┌─ Records for processing

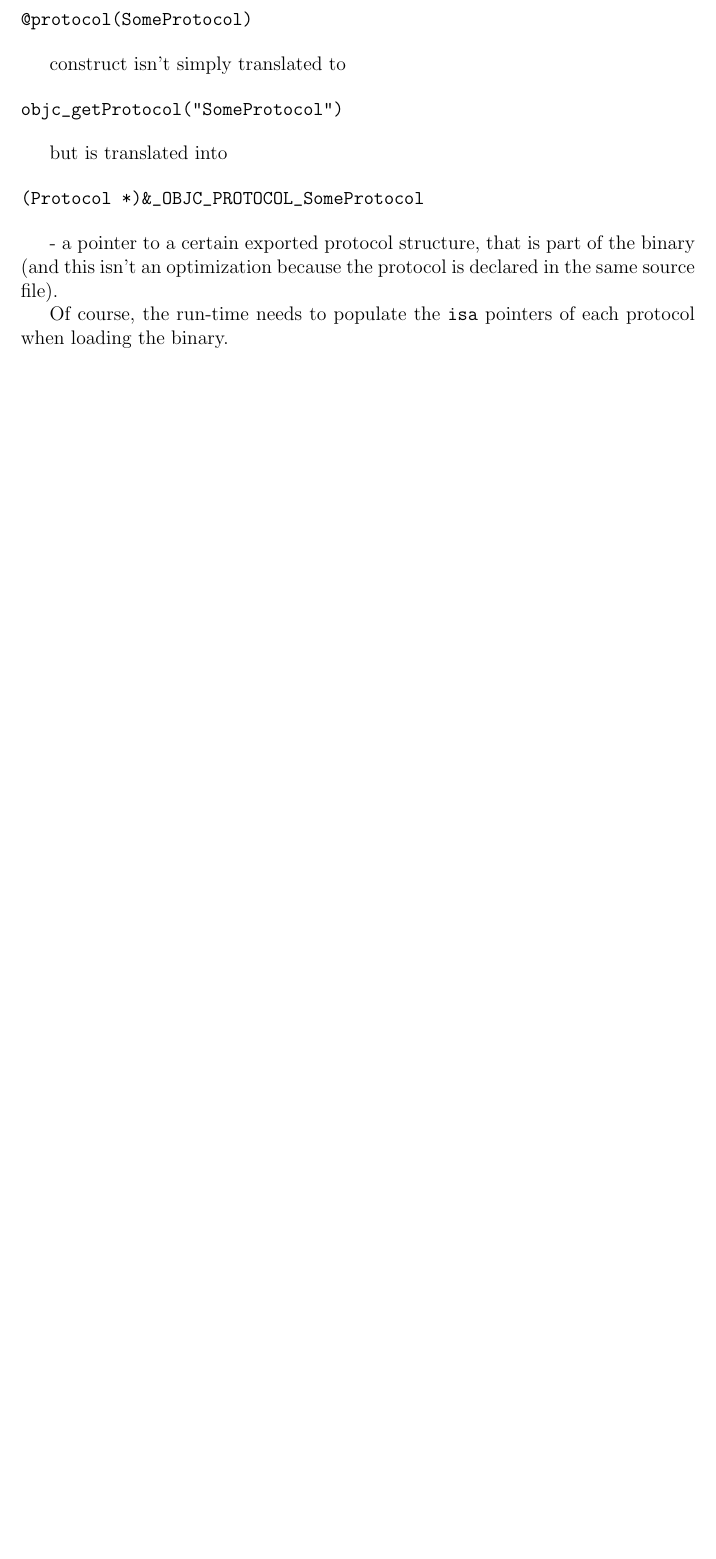
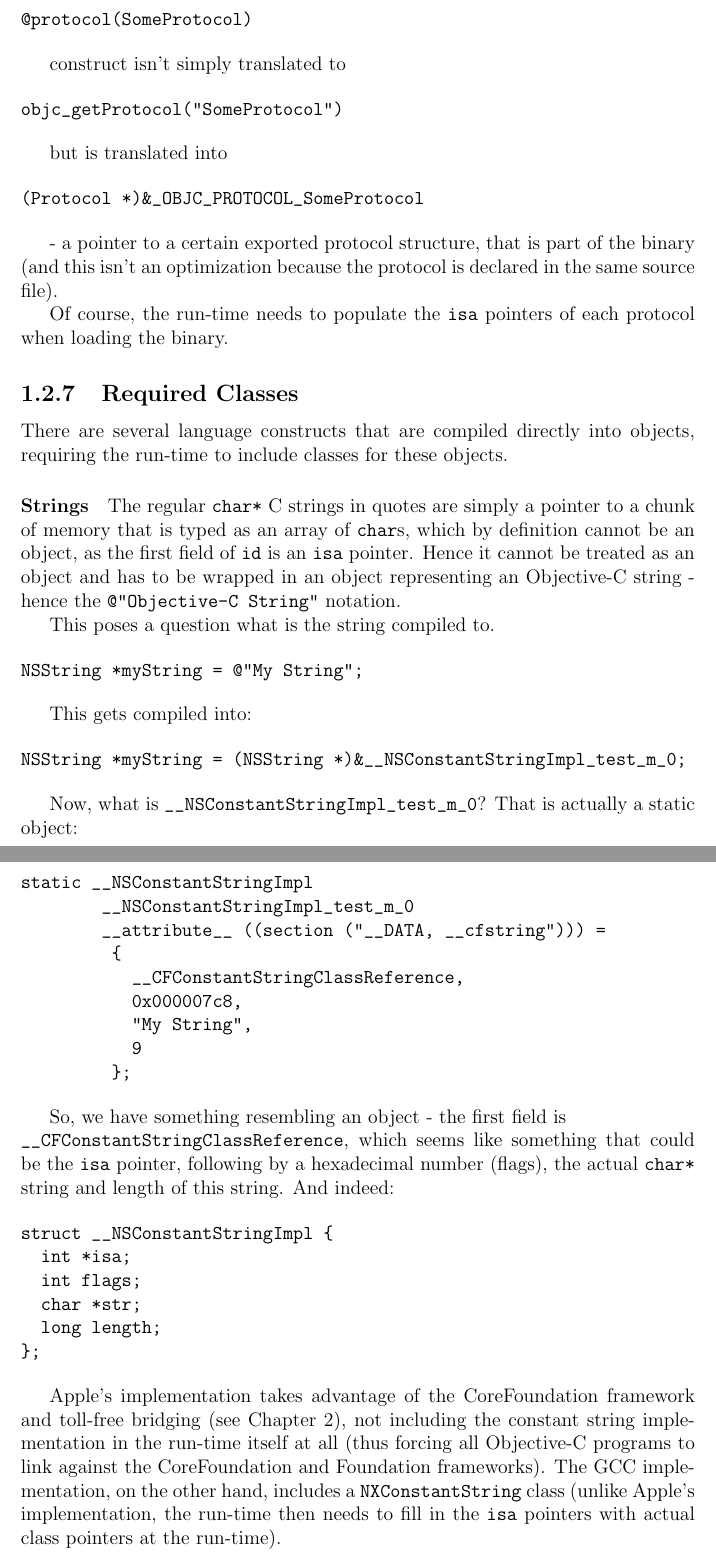
Before and after one commit to charlieMonroe/modular-objc-run-time, a LaTeX thesis (thesis.tex, which reads chap1.tex): part of page 18 of 43 before the commit and two parts of pages 18 and 19 of 45 after it, the two joined at a grey line, cut so that both start at the same text, the shorter picture padded with empty space. Compiled offline with pdfLaTeX.

Commit message:
NSConstantString and blocks.

```diff
--- a/chap1.tex
+++ b/chap1.tex
@@ -332,3 +332,48 @@ but is translated into
 - a pointer to a certain exported protocol structure, that is part of the binary (and this isn't an optimization because the protocol is declared in the same source file).
 
 Of course, the run-time needs to populate the \verb=isa= pointers of each protocol when loading the binary.
+
+\subsection{Required Classes}
+
+There are several language constructs that are compiled directly into objects, requiring the run-time to include classes for these objects.
+
+\paragraph{Strings} The regular \verb=char*= C strings in quotes are simply a pointer to a chunk of memory that is typed as an array of \verb=char=s, which by definition cannot be an object, as the first field of \verb=id= is an \verb=isa= pointer. Hence it cannot be treated as an object and has to be wrapped in an object representing an Objective-C string - hence the \verb=@"Objective-C String"= notation.
+
+This poses a question what is the string compiled to.
+
+\begin{verbatim}
+NSString *myString = @"My String";
+\end{verbatim}
+
+This gets compiled into:
+
+\begin{verbatim}
+NSString *myString = (NSString *)&__NSConstantStringImpl_test_m_0;
+\end{verbatim}
+
+Now, what is \verb=__NSConstantStringImpl_test_m_0=? That is actually a static object:
+
+\begin{verbatim}
+static __NSConstantStringImpl
+        __NSConstantStringImpl_test_m_0
+        __attribute__ ((section ("__DATA, __cfstring"))) =
+         {
+           __CFConstantStringClassReference,
+           0x000007c8,
+           "My String",
+           9
+         };
+\end{verbatim}
+
+So, we have something resembling an object - the first field is \newline{}\verb=__CFConstantStringClassReference=, which seems like something that could be the \verb=isa= pointer, following by a hexadecimal number (flags), the actual \verb=char*= string and length of this string. And indeed:
+
+\begin{verbatim}
+struct __NSConstantStringImpl {
+  int *isa;
+  int flags;
+  char *str;
+  long length;
+};
+\end{verbatim}
+
+Apple's implementation takes advantage of the CoreFoundation framework and toll-free bridging (see Chapter 2), not including the constant string implementation in the run-time itself at all (thus forcing all Objective-C programs to link against the CoreFoundation and Foundation frameworks). The GCC implementation, on the other hand, includes a \verb=NXConstantString= class (unlike Apple's implementation, the run-time then needs to fill in the \verb=isa= pointers with actual class pointers at the run-time).
```
Also changed, not shown: chap1.tex (56 more changed lines), 1 other file.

└─

Search the listing for "into" and copy each line holding it.

Solution below:
@@ -332,3 +332,48 @@ but is translated into
+There are several language constructs that are compiled directly into objects, requiring the run-time to include classes for these objects.
+This gets compiled into:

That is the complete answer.